Like all Blomkamp films, Chappie is also set in Johannesburg, and kudos to the production team for creating a realistic, gritty, debris-strewn, dilapidated setting punctuated by bright bubblegum pink and yellow machine guns. The visual effects are stunning, and special mention should be made of the cutting-edge motion capture work done for Copley.
The music by Hans Zimmer and the cool sounds of Die Antwoord (among others) are a definite plus, and complement the fast pace of the film. Chappie's torture scene is moving, and you cannot miss the subtle irony of the "Reject" sticker on his head. The robot's "gangsta" training by Ninja is pretty funny, and the action sequences and effects in the climax are brilliant.
Sadly, the below-par writing overpowers all of these strengths. The writers, Blomkamp and Terri Tatchell, attempt to engage in social commentary via sci-fi. It has been done before, and by Blomkamp himself in the past, but a glut of big ideas is infused into a muddled script at the cost of character development and narrative plausibility. A close look at the narrative underneath the surface reveals issues like loss of innocence, nature versus nurture, ethical dilemmas, evolution, immortality, religion... Phew! Unfortunately, not one of them receives the kind of treatment that can spark meaningful debate.

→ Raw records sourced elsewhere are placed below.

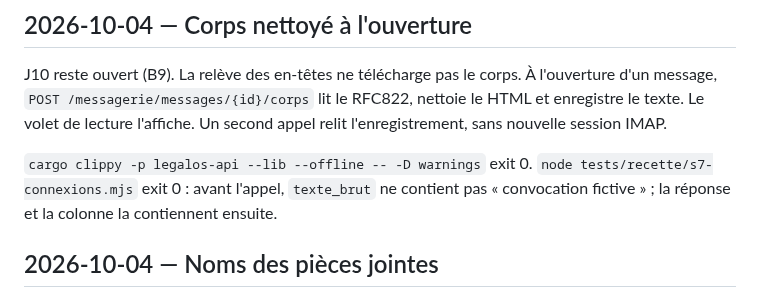
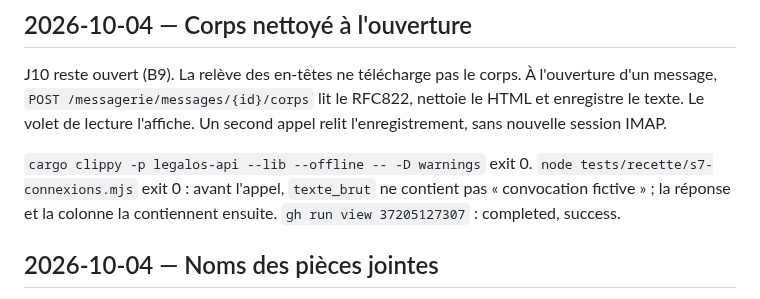
Before and after one commit to navelremi-boop/legalos2, a Markdown page: JOURNAL.md, the part around the change. Rendered like a GitHub page.

Commit message:
docs: CI du corps nettoyé à l'ouverture.
Co-authored-by: Cursor <cursoragent@cursor.com>

```diff
--- a/JOURNAL.md
+++ b/JOURNAL.md
@@ -28,7 +28,7 @@ Synthèse (archives : `docs/journal/phase-0.md`, `phase-1.md`, `phase-2.md`).
 
 J10 reste ouvert (B9). La relève des en-têtes ne télécharge pas le corps. À l'ouverture d'un message, `POST /messagerie/messages/{id}/corps` lit le RFC822, nettoie le HTML et enregistre le texte. Le volet de lecture l'affiche. Un second appel relit l'enregistrement, sans nouvelle session IMAP.
 
-`cargo clippy -p legalos-api --lib --offline -- -D warnings` exit 0. `node tests/recette/s7-connexions.mjs` exit 0 : avant l'appel, `texte_brut` ne contient pas « convocation fictive » ; la réponse et la colonne la contiennent ensuite.
+`cargo clippy -p legalos-api --lib --offline -- -D warnings` exit 0. `node tests/recette/s7-connexions.mjs` exit 0 : avant l'appel, `texte_brut` ne contient pas « convocation fictive » ; la réponse et la colonne la contiennent ensuite. `gh run view 37205127307` : completed, success.
 
 ## 2026-10-04 — Noms des pièces jointes
 
```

Blomkamp's critically acclaimed District 9 and the moderately successful Elysium
have given him a reputation of sorts - he is considered filmdom's new sci-fi god. The producer/director stays true to his oeuvre in Chappie, his third film, but you get the impression that he is still struggling to find his voice. It's safe to say that Blomkamp fans will be divided on this film.
The end of the movie leaves the audience with mixed feelings. Visually, it's a satisfying end to an action film, but emotionally, it feels forced and rushed. The end also gives the impression that the makers plan a sequel. Please queue to the left to sign a petition requesting Blomkamp to "Let Chappie Go".